Rewards are good
There’s a lot of hard work, there are long working hours, but if you are dauntless, and steadily climb up the ladder, then as an executive Sous Chef or as the top most person, pastry chef, you could be earning in lakhs, says Bola.

Plenty of options
Bakery offers ample career opportunities. You could join the hospitality industry, conduct hobby classes, teach in institutes or open up your own bakery and mint money. There is 100 percent profit in bakery, says Bola as the total cost of making a cake isn’t more than Rs. 100 and a patty costs Rs. 3. “So the margins are huge.”

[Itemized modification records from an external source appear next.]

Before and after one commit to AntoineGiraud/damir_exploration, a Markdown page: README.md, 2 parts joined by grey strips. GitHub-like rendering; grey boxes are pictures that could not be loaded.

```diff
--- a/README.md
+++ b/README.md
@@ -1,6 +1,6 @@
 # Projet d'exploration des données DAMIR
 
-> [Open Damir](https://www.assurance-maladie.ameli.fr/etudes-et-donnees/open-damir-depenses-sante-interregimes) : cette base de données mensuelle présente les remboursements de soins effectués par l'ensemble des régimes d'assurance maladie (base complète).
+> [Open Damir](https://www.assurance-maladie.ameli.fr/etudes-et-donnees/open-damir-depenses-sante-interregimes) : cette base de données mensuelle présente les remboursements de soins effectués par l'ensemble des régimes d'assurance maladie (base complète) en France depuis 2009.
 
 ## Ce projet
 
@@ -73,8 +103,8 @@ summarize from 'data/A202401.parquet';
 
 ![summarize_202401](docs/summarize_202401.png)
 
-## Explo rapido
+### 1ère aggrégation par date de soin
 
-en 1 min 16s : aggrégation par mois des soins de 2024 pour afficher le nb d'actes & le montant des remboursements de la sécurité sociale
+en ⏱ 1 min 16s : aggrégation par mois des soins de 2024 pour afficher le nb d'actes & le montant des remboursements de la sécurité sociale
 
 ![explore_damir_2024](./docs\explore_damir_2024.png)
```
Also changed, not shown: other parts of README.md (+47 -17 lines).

Pay scale  
If you are a diploma holder, then it could start from Rs. 7,000 and go up to Rs. 8000.
If a degree-holder is selected for kitchen training at recruitment time the starting pay could range from Rs. 12,000 to Rs. 15,000. After the training, the salary goes up to Rs. 25,000

Climb up the ladder
Commie 3
Commie 2
Commie 1
Chef de partie
Kitchen executive
Executive Sous Chef
Pastry Chef
Tips ‘n’ trends
Back to the basics
Asian food is hot, especially Japanese.
In Indian food, community and regional cuisines such as Chettinad is in.

Silvatta spices
People want that home-made taste in their foods so learn to grind ginger, garlic, spices on the grind stone. Forget about machines.

Open kitchenBoth big and mid-sized restaurants are all for it, as people like to see their food being cooked right under their noses. But is it a bit unnerving for young chefs?  Open kitchens are the acid test for young chefs, says Bhasin.

Make your own food
Now customers can also cook their meal in five-star ambiences with a little guidance from the chef. So, on a lighter note, if the pasta gets burnt, the customer cannot blame the chef, Bhasin laughs. There’s a lot of innovation in food preperation now as the customer is a part of the whole cooking experience.

Growing demand for institutional food
School canteens, large companies, hospitals, defence establishments

Food processing unitSeveral job opportunities are here for cooks, chefs and food preparation professionals.

Career options
These include food science, food nutrition, menu merchandise, menu engineering, packaged foods, food photography, education, cuisine styling, hospitals, catering, canteen, food journalism and of course, running your own restaurant one day.

No comments:

Post a Comment

Note: Only a member of this blog may post a comment.

Find Us On Facebook